**EXERCISE DIRECTIONS:** Below are entries. Reproduce exactly the lines between the line holding "Tensor<2, data_t> spherical_g;" and the line holding "cartesian_to_spherical_LL(cartesian_g, x, y, z);", inclusive, and only those.

Revision tracking records
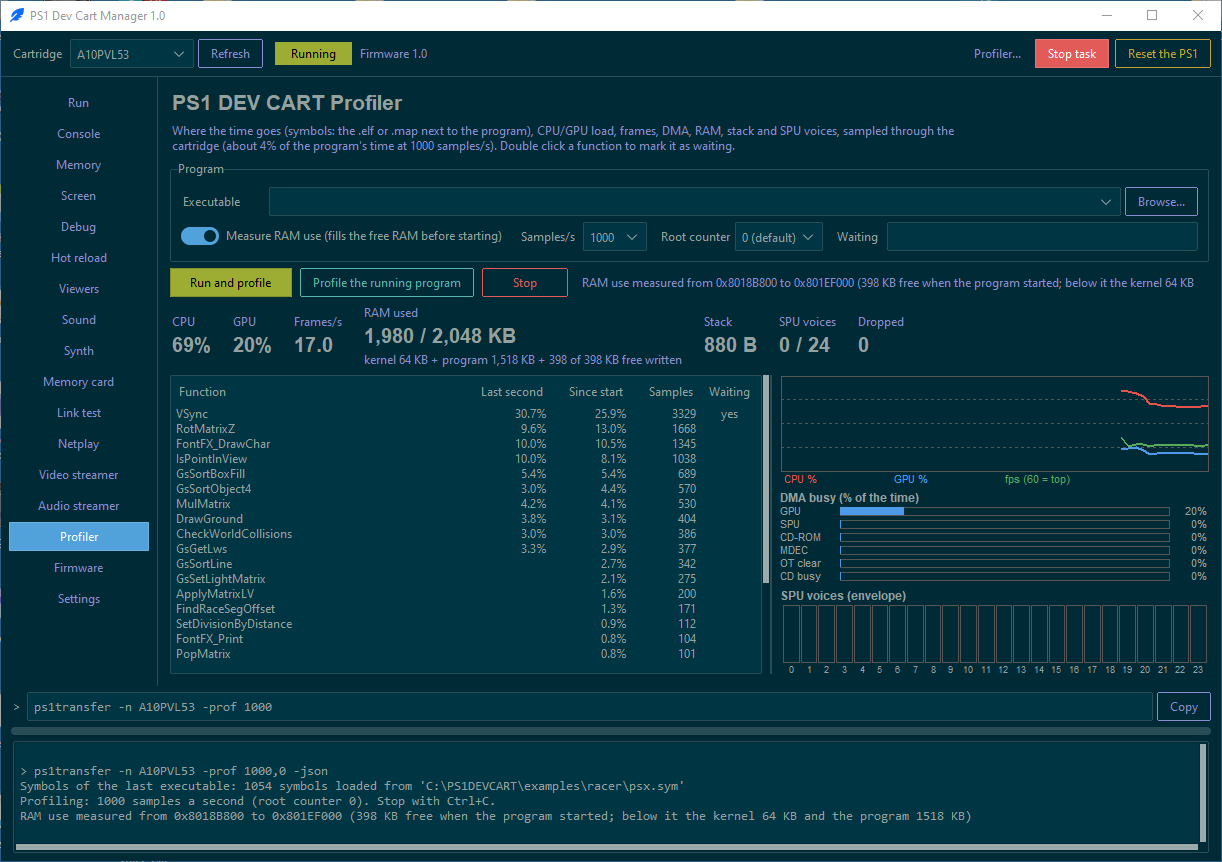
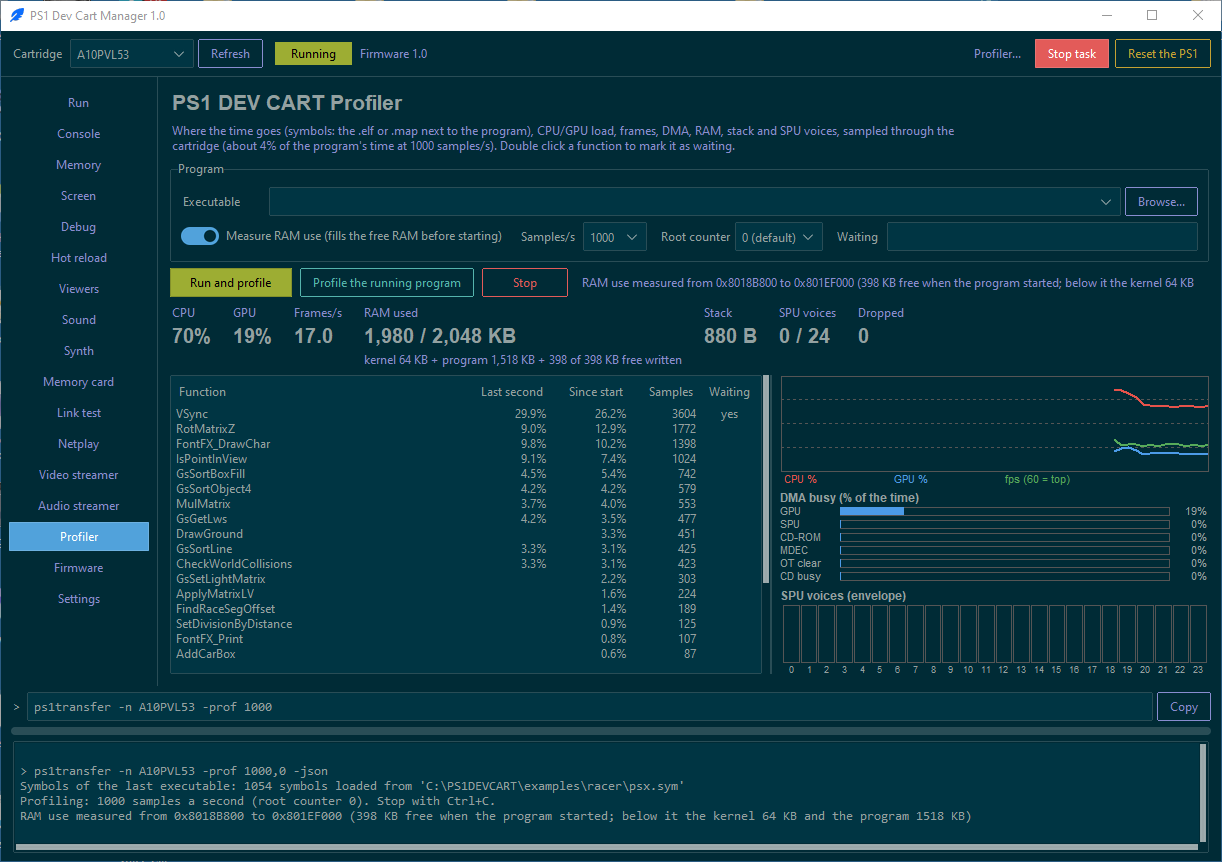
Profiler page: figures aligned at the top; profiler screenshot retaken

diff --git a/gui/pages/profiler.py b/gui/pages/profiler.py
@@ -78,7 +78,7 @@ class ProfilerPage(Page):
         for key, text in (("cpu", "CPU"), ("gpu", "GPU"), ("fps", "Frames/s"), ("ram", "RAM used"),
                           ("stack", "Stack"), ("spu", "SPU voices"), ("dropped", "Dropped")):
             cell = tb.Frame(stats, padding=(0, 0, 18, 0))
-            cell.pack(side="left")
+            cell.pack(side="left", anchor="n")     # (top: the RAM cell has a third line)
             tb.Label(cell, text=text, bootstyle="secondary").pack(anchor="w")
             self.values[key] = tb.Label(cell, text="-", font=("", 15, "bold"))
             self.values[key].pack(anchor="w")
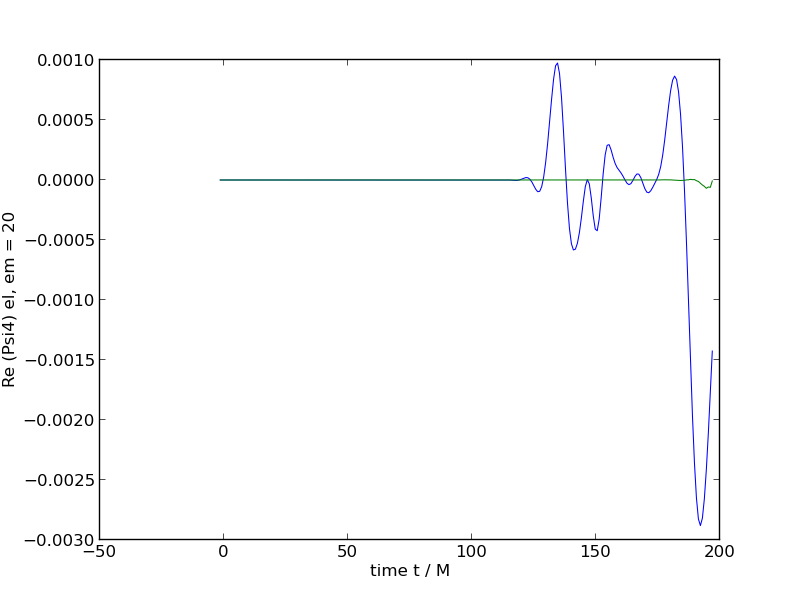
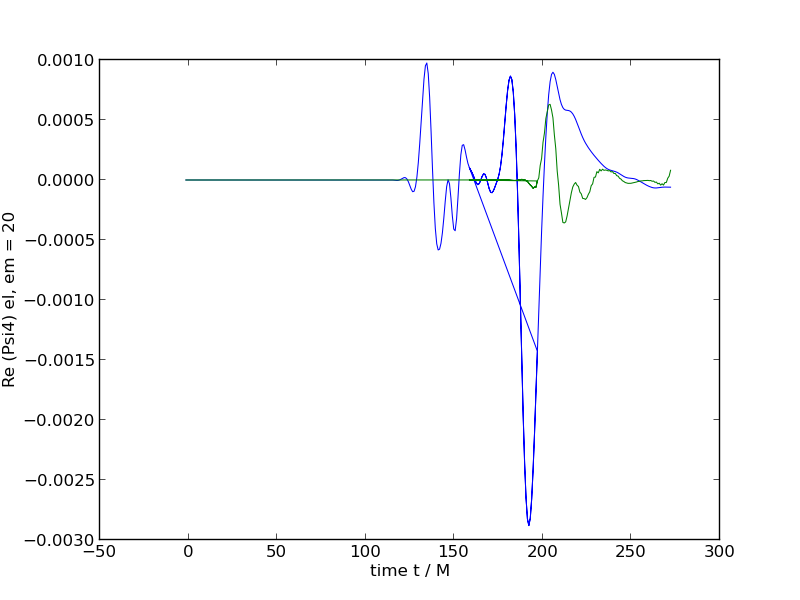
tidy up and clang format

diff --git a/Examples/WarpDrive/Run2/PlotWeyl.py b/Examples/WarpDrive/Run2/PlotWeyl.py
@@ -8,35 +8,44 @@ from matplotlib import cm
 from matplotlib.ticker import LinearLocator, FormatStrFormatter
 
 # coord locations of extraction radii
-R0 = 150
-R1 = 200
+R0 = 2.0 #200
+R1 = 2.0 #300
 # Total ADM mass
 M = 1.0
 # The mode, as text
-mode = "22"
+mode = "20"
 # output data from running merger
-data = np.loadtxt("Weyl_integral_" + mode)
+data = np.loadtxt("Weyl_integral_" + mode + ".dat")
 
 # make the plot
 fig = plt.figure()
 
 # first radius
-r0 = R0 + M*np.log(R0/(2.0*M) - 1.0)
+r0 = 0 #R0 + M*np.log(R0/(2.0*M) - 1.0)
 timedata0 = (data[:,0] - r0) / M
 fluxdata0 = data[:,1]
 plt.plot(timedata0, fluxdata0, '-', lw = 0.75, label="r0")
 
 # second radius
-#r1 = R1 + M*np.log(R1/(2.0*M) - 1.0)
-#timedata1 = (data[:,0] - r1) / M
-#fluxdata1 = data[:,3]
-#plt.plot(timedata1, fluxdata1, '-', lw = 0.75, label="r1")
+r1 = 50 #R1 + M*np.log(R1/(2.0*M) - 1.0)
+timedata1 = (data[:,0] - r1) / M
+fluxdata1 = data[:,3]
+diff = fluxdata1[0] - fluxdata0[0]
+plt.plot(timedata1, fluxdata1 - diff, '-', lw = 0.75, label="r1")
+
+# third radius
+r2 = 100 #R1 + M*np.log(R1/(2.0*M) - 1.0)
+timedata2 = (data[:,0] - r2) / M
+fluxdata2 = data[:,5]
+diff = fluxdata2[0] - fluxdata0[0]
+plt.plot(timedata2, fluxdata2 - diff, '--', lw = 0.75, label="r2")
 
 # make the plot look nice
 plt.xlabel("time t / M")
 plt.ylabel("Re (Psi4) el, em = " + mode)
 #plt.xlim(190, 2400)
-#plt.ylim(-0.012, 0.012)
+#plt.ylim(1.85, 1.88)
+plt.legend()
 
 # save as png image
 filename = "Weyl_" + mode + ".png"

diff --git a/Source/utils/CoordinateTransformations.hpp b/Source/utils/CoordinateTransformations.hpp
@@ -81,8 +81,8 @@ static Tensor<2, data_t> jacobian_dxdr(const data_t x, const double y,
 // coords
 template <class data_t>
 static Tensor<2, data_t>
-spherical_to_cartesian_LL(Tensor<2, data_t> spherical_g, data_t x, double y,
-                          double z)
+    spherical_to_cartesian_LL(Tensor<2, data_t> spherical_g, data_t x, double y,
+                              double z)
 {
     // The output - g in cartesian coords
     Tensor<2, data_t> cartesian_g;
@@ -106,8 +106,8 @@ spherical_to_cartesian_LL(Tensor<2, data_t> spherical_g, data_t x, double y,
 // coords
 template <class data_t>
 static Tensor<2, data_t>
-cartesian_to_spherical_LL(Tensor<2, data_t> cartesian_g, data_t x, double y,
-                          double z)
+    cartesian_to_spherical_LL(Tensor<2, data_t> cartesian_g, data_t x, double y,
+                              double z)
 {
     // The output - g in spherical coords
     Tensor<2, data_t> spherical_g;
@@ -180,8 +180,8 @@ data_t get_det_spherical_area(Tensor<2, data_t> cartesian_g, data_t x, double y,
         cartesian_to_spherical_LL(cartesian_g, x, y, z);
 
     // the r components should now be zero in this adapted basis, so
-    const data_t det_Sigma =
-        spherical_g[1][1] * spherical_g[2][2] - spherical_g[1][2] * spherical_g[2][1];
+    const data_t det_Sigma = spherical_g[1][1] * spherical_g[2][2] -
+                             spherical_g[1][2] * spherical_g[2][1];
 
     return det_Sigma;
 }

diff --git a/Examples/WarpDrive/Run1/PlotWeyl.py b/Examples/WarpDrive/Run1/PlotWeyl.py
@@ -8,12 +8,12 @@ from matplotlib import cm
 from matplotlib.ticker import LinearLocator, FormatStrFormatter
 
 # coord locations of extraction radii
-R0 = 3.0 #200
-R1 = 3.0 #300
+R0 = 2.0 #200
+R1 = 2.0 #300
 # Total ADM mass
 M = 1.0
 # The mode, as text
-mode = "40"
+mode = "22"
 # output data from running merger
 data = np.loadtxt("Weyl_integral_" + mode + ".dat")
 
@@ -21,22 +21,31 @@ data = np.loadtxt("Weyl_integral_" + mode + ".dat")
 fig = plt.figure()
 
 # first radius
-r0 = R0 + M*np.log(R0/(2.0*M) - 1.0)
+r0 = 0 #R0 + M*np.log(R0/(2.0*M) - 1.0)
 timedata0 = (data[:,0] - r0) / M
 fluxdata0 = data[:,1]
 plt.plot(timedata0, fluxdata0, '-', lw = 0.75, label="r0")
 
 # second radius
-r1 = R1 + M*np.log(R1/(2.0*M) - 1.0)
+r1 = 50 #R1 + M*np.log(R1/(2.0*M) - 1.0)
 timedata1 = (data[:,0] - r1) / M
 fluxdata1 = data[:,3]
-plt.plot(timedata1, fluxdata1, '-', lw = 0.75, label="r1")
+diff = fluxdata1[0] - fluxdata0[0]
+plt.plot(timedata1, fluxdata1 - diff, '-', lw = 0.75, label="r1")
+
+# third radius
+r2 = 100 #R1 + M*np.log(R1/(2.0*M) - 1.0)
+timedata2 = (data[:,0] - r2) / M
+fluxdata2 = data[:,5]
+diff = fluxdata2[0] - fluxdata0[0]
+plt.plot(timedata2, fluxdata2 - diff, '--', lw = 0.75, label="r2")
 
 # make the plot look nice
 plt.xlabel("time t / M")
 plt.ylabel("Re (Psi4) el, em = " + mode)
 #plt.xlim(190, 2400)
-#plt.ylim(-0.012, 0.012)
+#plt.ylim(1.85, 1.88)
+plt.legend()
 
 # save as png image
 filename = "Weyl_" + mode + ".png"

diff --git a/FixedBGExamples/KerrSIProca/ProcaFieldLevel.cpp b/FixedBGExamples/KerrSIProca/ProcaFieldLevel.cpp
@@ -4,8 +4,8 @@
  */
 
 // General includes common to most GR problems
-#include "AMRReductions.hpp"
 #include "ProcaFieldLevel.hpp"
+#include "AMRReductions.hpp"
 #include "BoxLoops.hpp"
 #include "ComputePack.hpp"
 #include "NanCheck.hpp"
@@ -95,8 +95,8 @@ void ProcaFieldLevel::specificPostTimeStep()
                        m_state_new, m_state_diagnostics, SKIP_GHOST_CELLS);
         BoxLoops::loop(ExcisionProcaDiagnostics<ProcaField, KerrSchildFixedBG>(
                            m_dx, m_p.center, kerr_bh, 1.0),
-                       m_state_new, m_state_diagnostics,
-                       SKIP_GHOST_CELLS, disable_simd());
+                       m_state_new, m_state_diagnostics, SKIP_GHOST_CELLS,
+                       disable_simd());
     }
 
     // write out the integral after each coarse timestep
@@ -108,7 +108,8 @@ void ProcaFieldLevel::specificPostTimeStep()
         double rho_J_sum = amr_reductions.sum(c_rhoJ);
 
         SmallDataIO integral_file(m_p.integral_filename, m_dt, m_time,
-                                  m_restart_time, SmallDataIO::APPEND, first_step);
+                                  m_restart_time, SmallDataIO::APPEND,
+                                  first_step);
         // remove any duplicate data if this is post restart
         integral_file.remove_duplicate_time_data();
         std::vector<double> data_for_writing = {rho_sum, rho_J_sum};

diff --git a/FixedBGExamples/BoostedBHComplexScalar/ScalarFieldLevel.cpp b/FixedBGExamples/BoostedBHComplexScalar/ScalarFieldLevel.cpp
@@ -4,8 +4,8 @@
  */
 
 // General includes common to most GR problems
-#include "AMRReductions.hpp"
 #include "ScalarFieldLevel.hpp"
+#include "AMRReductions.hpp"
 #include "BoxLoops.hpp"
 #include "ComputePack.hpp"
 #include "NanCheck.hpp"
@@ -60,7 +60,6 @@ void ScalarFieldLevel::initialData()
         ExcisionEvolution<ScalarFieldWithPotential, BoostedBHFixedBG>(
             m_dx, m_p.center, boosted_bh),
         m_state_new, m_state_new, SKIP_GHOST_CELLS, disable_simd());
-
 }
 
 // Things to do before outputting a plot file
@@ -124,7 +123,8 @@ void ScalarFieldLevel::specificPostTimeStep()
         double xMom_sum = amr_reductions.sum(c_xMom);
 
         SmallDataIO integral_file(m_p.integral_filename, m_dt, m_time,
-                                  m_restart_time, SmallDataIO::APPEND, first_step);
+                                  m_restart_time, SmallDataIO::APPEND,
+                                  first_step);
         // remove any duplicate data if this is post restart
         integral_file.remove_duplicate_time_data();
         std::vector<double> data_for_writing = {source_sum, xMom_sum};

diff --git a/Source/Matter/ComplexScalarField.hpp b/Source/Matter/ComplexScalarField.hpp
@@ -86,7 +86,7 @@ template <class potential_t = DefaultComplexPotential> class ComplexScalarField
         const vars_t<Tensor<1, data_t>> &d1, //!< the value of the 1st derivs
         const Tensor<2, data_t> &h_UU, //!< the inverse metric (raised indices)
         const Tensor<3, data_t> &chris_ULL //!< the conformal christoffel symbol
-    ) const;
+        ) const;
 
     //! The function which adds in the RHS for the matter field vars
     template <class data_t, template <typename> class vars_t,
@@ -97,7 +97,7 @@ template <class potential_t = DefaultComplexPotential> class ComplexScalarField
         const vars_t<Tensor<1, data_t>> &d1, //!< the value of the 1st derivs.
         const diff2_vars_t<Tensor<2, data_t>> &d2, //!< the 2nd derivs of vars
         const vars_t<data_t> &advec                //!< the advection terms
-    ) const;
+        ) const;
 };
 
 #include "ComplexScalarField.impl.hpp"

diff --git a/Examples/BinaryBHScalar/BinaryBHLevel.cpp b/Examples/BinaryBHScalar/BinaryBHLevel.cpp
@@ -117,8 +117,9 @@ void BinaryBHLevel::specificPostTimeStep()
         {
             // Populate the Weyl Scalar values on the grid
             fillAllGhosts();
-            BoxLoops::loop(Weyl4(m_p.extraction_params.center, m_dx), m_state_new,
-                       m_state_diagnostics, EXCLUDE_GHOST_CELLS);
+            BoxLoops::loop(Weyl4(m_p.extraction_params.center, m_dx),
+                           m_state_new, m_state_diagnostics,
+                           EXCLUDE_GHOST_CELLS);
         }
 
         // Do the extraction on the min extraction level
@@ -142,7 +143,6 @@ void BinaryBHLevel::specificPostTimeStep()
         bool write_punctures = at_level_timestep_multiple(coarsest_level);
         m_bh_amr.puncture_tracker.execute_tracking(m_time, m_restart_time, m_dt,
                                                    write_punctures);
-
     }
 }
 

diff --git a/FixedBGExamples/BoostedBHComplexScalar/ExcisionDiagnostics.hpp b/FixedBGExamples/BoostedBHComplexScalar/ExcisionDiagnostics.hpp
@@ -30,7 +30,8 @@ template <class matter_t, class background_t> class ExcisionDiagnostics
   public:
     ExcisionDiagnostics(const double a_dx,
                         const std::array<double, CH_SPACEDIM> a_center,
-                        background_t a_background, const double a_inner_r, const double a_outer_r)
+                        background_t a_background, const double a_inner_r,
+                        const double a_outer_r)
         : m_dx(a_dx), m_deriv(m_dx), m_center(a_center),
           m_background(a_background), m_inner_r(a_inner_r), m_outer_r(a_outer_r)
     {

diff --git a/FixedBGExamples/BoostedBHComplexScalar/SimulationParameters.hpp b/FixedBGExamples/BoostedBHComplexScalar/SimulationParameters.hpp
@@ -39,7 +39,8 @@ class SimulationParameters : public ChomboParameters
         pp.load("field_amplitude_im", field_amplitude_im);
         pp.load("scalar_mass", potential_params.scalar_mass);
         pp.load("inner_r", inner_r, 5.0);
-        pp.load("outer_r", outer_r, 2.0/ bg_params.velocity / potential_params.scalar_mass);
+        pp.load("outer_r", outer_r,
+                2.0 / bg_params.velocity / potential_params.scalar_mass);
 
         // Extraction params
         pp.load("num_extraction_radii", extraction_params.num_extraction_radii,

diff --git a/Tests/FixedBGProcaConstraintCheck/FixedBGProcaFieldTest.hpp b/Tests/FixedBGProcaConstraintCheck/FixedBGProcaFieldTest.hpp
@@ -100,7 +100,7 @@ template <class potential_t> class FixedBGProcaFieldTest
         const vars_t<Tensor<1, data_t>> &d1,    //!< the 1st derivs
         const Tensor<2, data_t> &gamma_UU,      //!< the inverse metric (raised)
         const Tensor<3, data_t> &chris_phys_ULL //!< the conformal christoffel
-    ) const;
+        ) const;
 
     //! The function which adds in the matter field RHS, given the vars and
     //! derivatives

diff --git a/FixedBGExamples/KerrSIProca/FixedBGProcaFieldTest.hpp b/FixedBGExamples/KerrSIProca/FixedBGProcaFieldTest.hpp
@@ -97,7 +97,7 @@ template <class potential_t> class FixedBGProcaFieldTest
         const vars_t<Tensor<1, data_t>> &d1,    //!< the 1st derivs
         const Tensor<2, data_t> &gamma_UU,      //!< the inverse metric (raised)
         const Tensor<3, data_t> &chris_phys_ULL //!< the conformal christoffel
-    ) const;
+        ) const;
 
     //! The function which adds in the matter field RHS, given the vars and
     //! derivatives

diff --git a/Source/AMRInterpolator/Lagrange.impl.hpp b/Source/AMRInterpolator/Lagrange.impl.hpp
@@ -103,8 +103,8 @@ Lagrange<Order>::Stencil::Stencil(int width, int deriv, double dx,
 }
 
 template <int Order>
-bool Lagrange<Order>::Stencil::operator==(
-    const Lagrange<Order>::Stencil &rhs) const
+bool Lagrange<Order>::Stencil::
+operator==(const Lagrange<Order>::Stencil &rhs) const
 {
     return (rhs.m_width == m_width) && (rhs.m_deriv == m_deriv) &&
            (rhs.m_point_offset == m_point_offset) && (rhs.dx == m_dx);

**EXPECTED OUTPUT:**
     Tensor<2, data_t> spherical_g;
@@ -180,8 +180,8 @@ data_t get_det_spherical_area(Tensor<2, data_t> cartesian_g, data_t x, double y,
         cartesian_to_spherical_LL(cartesian_g, x, y, z);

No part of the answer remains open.